Category: Non-Fiction
Legacy; Frankenstein
Legacy; FrankensteinIn 1841, small-town parish clerk William Hinton got his first look at an English locomotive in action. Writer Julian Young recorded Hinton’s breathless reaction: “Well Sir, that was a sight to have seen; but one I never care to see again! How awful! I tremble to think of it! I don’t know what to compare it to, unless it be to a messenger … with a commission to spread desolation and destruction over this fair land!…
Heavenly Bodies
Heavenly BodiesAnd thou shalt embroider the coat of fine linen, and thou shalt make the mitre of fine linen, and thou shalt make the girdle of needlework … and thou shalt make for them girdles, and bonnets shalt thou make for them, for glory and for beauty. — Exodus 28: 39-40 Over the last decade or so, the Costume Institute has become the socialite daughter of the Metropolitan Museum of Art.…
The Queen’s Embroiderer
The Queen's EmbroidererDeJean describes the impetus behind this book as her desire to unravel the love story between Marie Louise Magoulet and her husband (briefly), Louis Chevrot. But inevitably, the young lovers take a backseat to the generations of in-laws before them, who eventually reach such a cartoonish level of underhanded dealings that by the time DeJean is suggesting Jean Magoulet impersonated his own dead brother for years to facilitate a double life, she includes several original documents, as if she knows things are beginning to beggar belief.…
Elementary: “An Infinite Capacity for Taking Pains”
Elementary: "An Infinite Capacity for Taking Pains"“An Infinite Capacity For Taking Pains” is a telling title. It’s a quote close to Sherlock’s heart (episode writer Bob Goodman had Sherlock advise Kitty to “accept that you’ll be taking pains” in the third season). It’s also a paraphrase of this Carlyle quote about Frederick the Great—the saying is more popular than the actual quote but inexact, which perfectly suits an episode where Sherlock has to deal with the idea that soon he might be as fallible as anyone else.…
A Place of Darkness
A Place of DarknessThe camera is an instrument of suspense. Given a movie frame, you want to understand what’s happening in it — and what will happen next. That balance of wonder and dread is a fundamental draw of film, and a touchstone of the horror genre. The questions Kendall R. Phillips asks in A Place of Darkness: The Rhetoric of Horror in Early American Cinema are: How did we get from the nickelodeon special-effects “cinema of attractions” to understanding horror narratives as their own genre?…

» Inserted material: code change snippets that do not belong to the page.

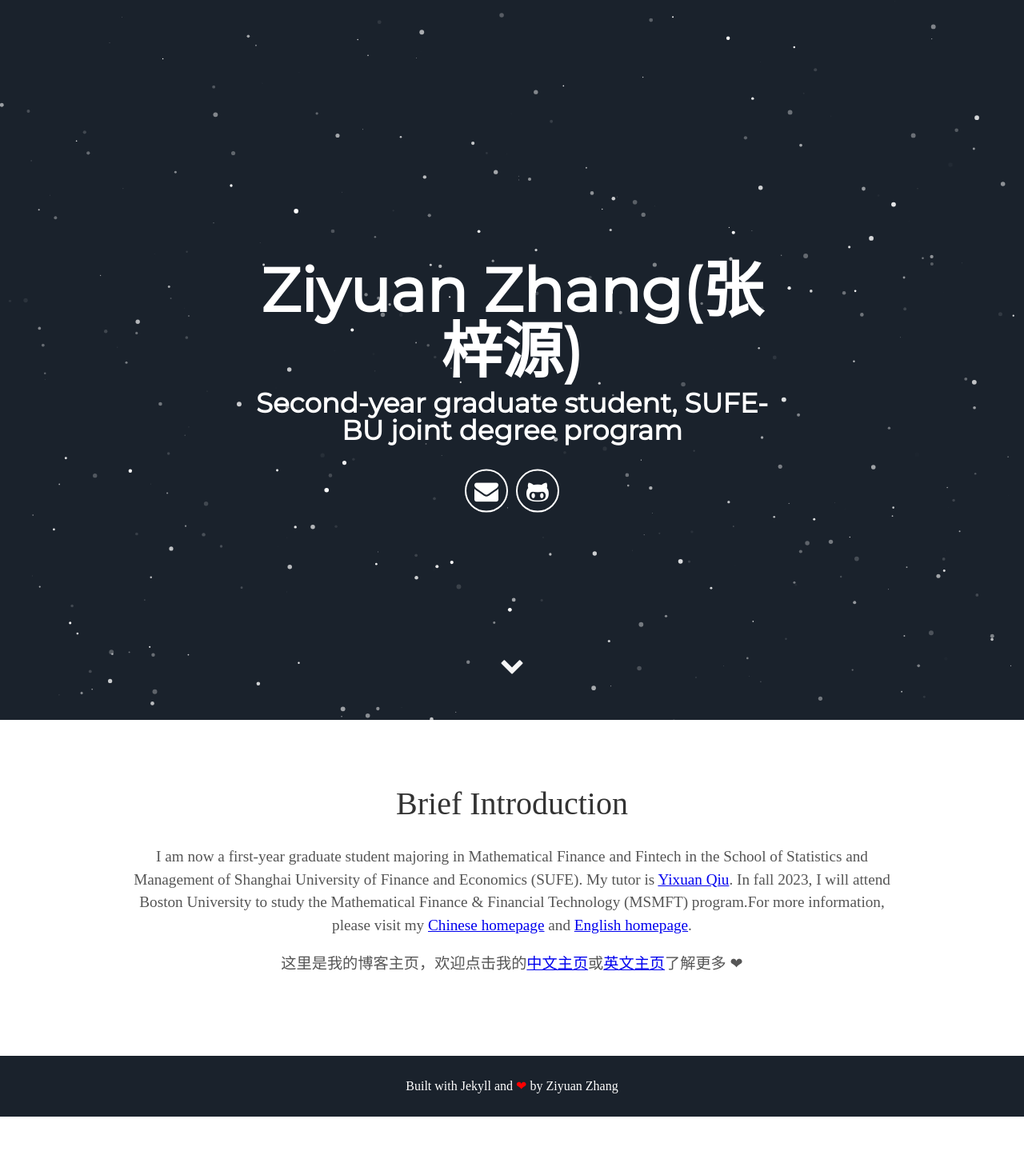
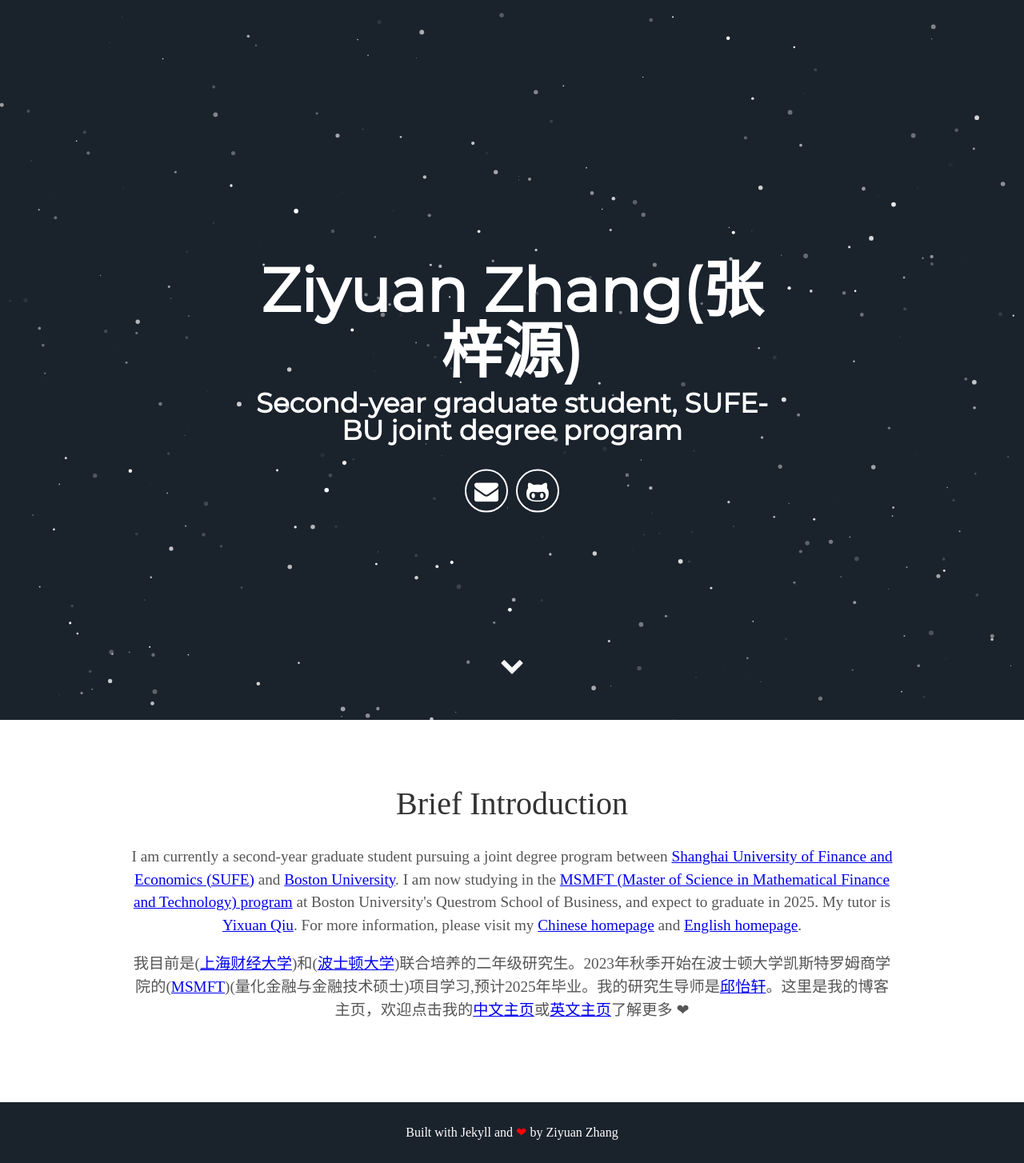
Before and after one commit to bobothebest/bobothebest.github.io, a Jekyll site: the page built from index.html, in a window 1280 px wide. Shown: the whole page at 80% size. Built offline with Jekyll 4.4.1, drawn with Linux system fonts in a browser that asks for light colours; some web fonts are replaced; before the commit the page ends 1396 px from its top, so only the background shows below that.

Commit message:
Update about.html

```diff
--- a/_includes/about.html
+++ b/_includes/about.html
@@ -1,5 +1,5 @@
 <div class="user-details">
   <h1>Brief Introduction</h1>
-  <p>I am now a first-year graduate student majoring in Mathematical Finance and Fintech in the School of Statistics and Management of Shanghai University of Finance and Economics (SUFE). My tutor is <a href="https://yixuan.blog/">Yixuan Qiu</a>. In fall 2023, I will attend Boston University to study the Mathematical Finance & Financial Technology (MSMFT) program.For more information, please visit my <a href=" https://bobothebest.github.io/homepage_cn/about/">Chinese homepage</a> and <a href="https://bobothebest.github.io/homepage_en/about/">English homepage</a>.</p>
-  <p>这里是我的博客主页，欢迎点击我的<a href=" https://bobothebest.github.io/homepage_cn/about/">中文主页</a>或<a href="https://bobothebest.github.io/homepage_en/about/">英文主页</a>了解更多 <span class="love">❤</span> </p>
+  <p>I am currently a second-year graduate student pursuing a joint degree program between <a href="https://english.sufe.edu.cn/">Shanghai University of Finance and Economics (SUFE)</a> and <a href="https://www.bu.edu/">Boston University</a>. I am now studying in the <a href="https://www.bu.edu/questrom/degree-programs/ms-in-mathematical-finance/">MSMFT (Master of Science in Mathematical Finance and Technology) program</a> at Boston University's Questrom School of Business, and expect to graduate in 2025. My tutor is <a href="https://yixuan.blog/">Yixuan Qiu</a>. For more information, please visit my <a href=" https://bobothebest.github.io/homepage_cn/about/">Chinese homepage</a> and <a href="https://bobothebest.github.io/homepage_en/about/">English homepage</a>.</p>
+  <p>我目前是(<a href="https://www.sufe.edu.cn/">上海财经大学</a>)和(<a href="https://www.bu.edu/">波士顿大学</a>)联合培养的二年级研究生。2023年秋季开始在波士顿大学凯斯特罗姆商学院的(<a href="https://www.bu.edu/questrom/">MSMFT</a>)(量化金融与金融技术硕士)项目学习,预计2025年毕业。我的研究生导师是<a href="https://yixuan.blog/">邱怡轩</a>。这里是我的博客主页，欢迎点击我的<a href=" https://bobothebest.github.io/homepage_cn/about/">中文主页</a>或<a href="https://bobothebest.github.io/homepage_en/about/">英文主页</a>了解更多 <span class="love">❤</span> </p>
 </div>
```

Monster Portraits
Monster PortraitsThe fantastic bestiary is a time-honored speculative tradition. But some of the earliest ones didn’t even know they were speculative; early bestiaries routinely included dragons and unicorns alongside panthers and hyenas, creating pockets of the uncanny amid history. For those who have never seen the beasts they draw, it’s only possible to guess, and there’s always some element of dread in the unknown.…